Blast From The Past
by Adriana McDevitt
Class of 2015
Vinyl, or records, may seem like a thing of the past but they are on a slow uprise, with sales increasing by 49% in 2014.
Although early versions of records existed from 1880 and on, durable vinyl records were not mass produced and patented until 1948. They took about 20-30 minutes to play through on each side at a speed of 33 rpm. Afterwards new formats were made that were played at different rpms. However, with the the rise of CD’s records fell out of popular use. Only collectors and club disc jockeys used them.
Lately, there has been a surge of demand for vinyl. Newbury Comics, Urban Outfitters, and numerous other stores now carry Crosley turntables and have an abundance of vinyls.
Records have been on the uprise in part due to the “hipster” phase but mainly because of the superior quality of music. However, through my newfound love of vinyls I have been able to bridge the musical gap between my generation and my parents. I play their old records from The Beatles to Billy Joel and talk to them about the songs and about when they used to listen to them. Music is much more than some pretty harmonizations and cover art, it is about the memories and experiences that follow.
Investing in a record player was one of my best life decisions. Buying records, taking them carefully from their sleeves, and watching them slowly spin around the turntable pulls me to a different era. I cannot flip from song to song with the push of a button like on my iPhone, nor can I listen to four different artists in a row. I am restricted by the vinyl. One album. One artist. No flexibility.

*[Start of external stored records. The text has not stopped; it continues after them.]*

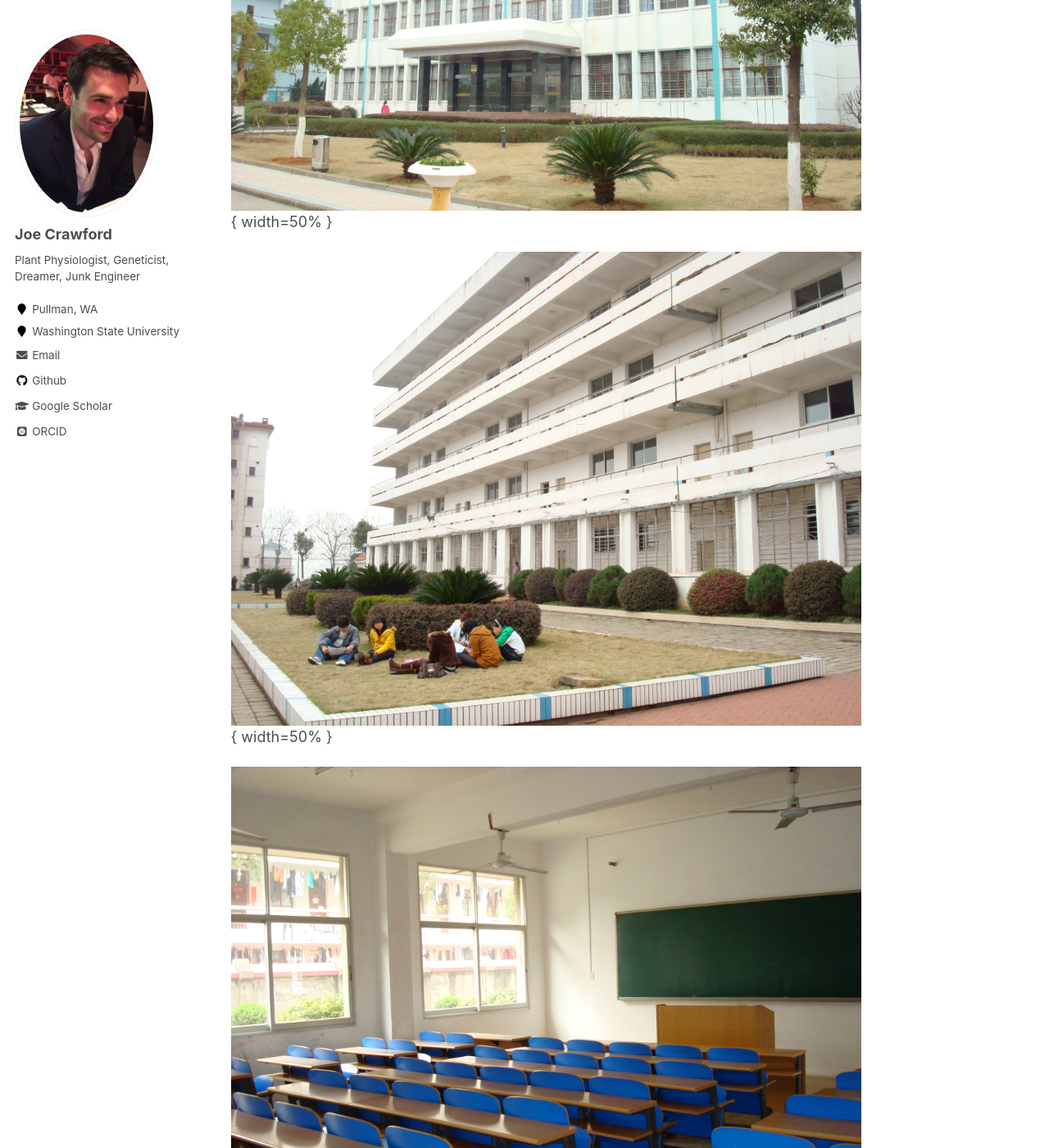
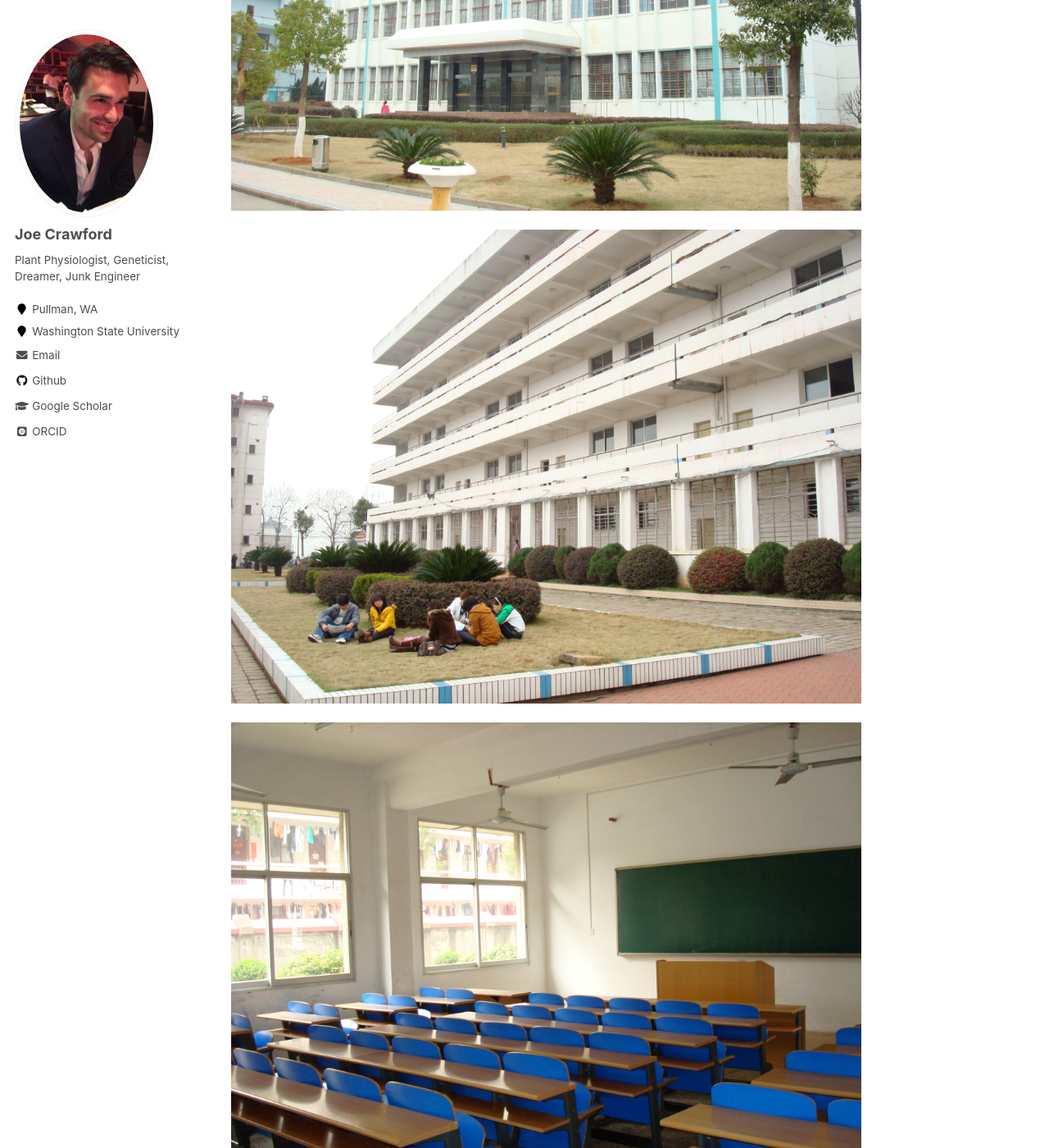
Before and after one commit to plant-physio/plant-physio.github.io, a Jekyll site: the page built from _teaching/2014-spring-teaching-1.md, in a window 1280 px wide and 1400 px high, scrolled down 906 px. Shown: the whole window at 82% size. Built offline with Jekyll 4.4.1, drawn with Linux system fonts in a browser that asks for light colours; some web fonts are replaced.

Commit message:
Update 2014-spring-teaching-1.md

```diff
--- a/_teaching/2014-spring-teaching-1.md
+++ b/_teaching/2014-spring-teaching-1.md
@@ -15,11 +15,11 @@ East China Institute of Technology, Jiangxi, Fuzhou, China
 ======
 ECIT was a small school in Jiangxi province and I facilitated English speaking classes for English majors. A humble school but I am still inspired by the students' efforts to master English.
 
-![test](/images/DSC01598.JPG){ width=50% }
+![test](/images/DSC01598.JPG)
 
-![test](/images/DSC01605.JPG) { width=50% }
+![test](/images/DSC01605.JPG)
 
-![test](/images/DSC01606.JPG) { width=50% }
+![test](/images/DSC01606.JPG)
 
 
 
```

While this seems daunting in our iTunes crazed world, listening to a whole album reminds me of what music used to be. When people would replay an entire album over and over, not pick and choose songs from numerous artists.
Each song transitions into the other, telling a story-albums were meant to be listened to from beginning to end. Unlike nowadays where I can effortlessly skip from Beyonce to Drake to The 1975 to Aerosmith. Those songs on album you never buy because they are not “that good” suddenly make sense when you listen to the whole album. They add the to the mood and theme in different ways, showcasing the “Top 40 Hits” you hear on the radio.

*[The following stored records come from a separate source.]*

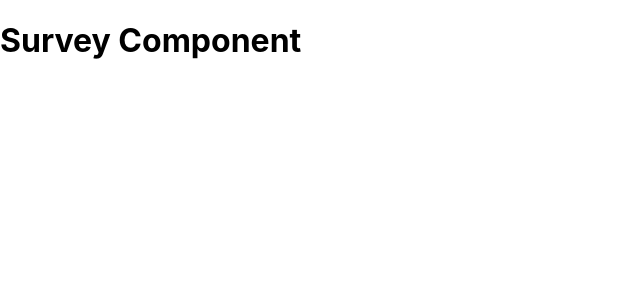
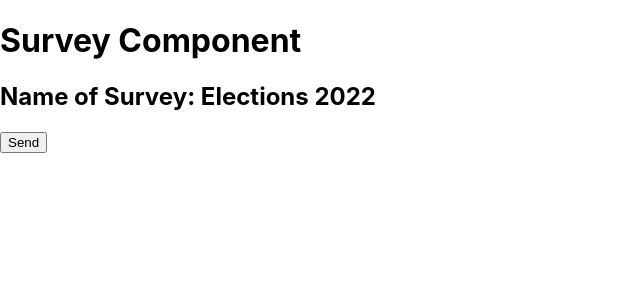
Before and after one commit to MiriamHavlin/react-course, a React (Create React App) app in the folder react-course/: page / in a window 1280 px wide. Shown: the top 300 px of the page, without its empty margins (0-640 px from the left). Built offline with nearby package versions, Linux system fonts and the light colour scheme.

Commit message:
2- Basic JSX syntax

```diff
--- a/react-course/src/components/Survey.js
+++ b/react-course/src/components/Survey.js
@@ -1,6 +1,11 @@
 function Survey() {
+    const name= 'Elections 2022';
     return (
-        <h1>Survey Component</h1>
+        <div>
+            <h1>Survey Component</h1>
+            <h2>Name of Survey: {name}</h2>
+            <button onClick={(e) => console.log('Thank You!!!')}>Send</button>
+        </div>
     );
 }
 
```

When I go to buy a new record, I sift through stacks with a careful eye. As I flip through, I am forced to admire the beautiful cover work. Often times I take a second look at an artist I might have previously ignored because I find their art symbolic or attractive. Also, I need to know that when I pay twenty or thirty dollars I will listen to the whole album. Since investing in a turntable I have a greater appreciation for music.

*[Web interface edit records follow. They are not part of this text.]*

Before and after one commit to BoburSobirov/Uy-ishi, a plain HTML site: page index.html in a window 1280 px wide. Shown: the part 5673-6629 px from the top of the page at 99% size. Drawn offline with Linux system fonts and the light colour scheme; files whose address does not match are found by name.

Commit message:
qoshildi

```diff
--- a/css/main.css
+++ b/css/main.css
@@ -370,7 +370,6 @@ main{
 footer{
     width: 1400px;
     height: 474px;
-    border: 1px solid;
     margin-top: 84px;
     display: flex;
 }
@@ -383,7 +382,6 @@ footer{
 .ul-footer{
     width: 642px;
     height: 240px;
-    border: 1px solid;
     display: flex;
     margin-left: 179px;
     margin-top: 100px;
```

Adriana McDevitt is a student in Advanced Placement English Language and Composition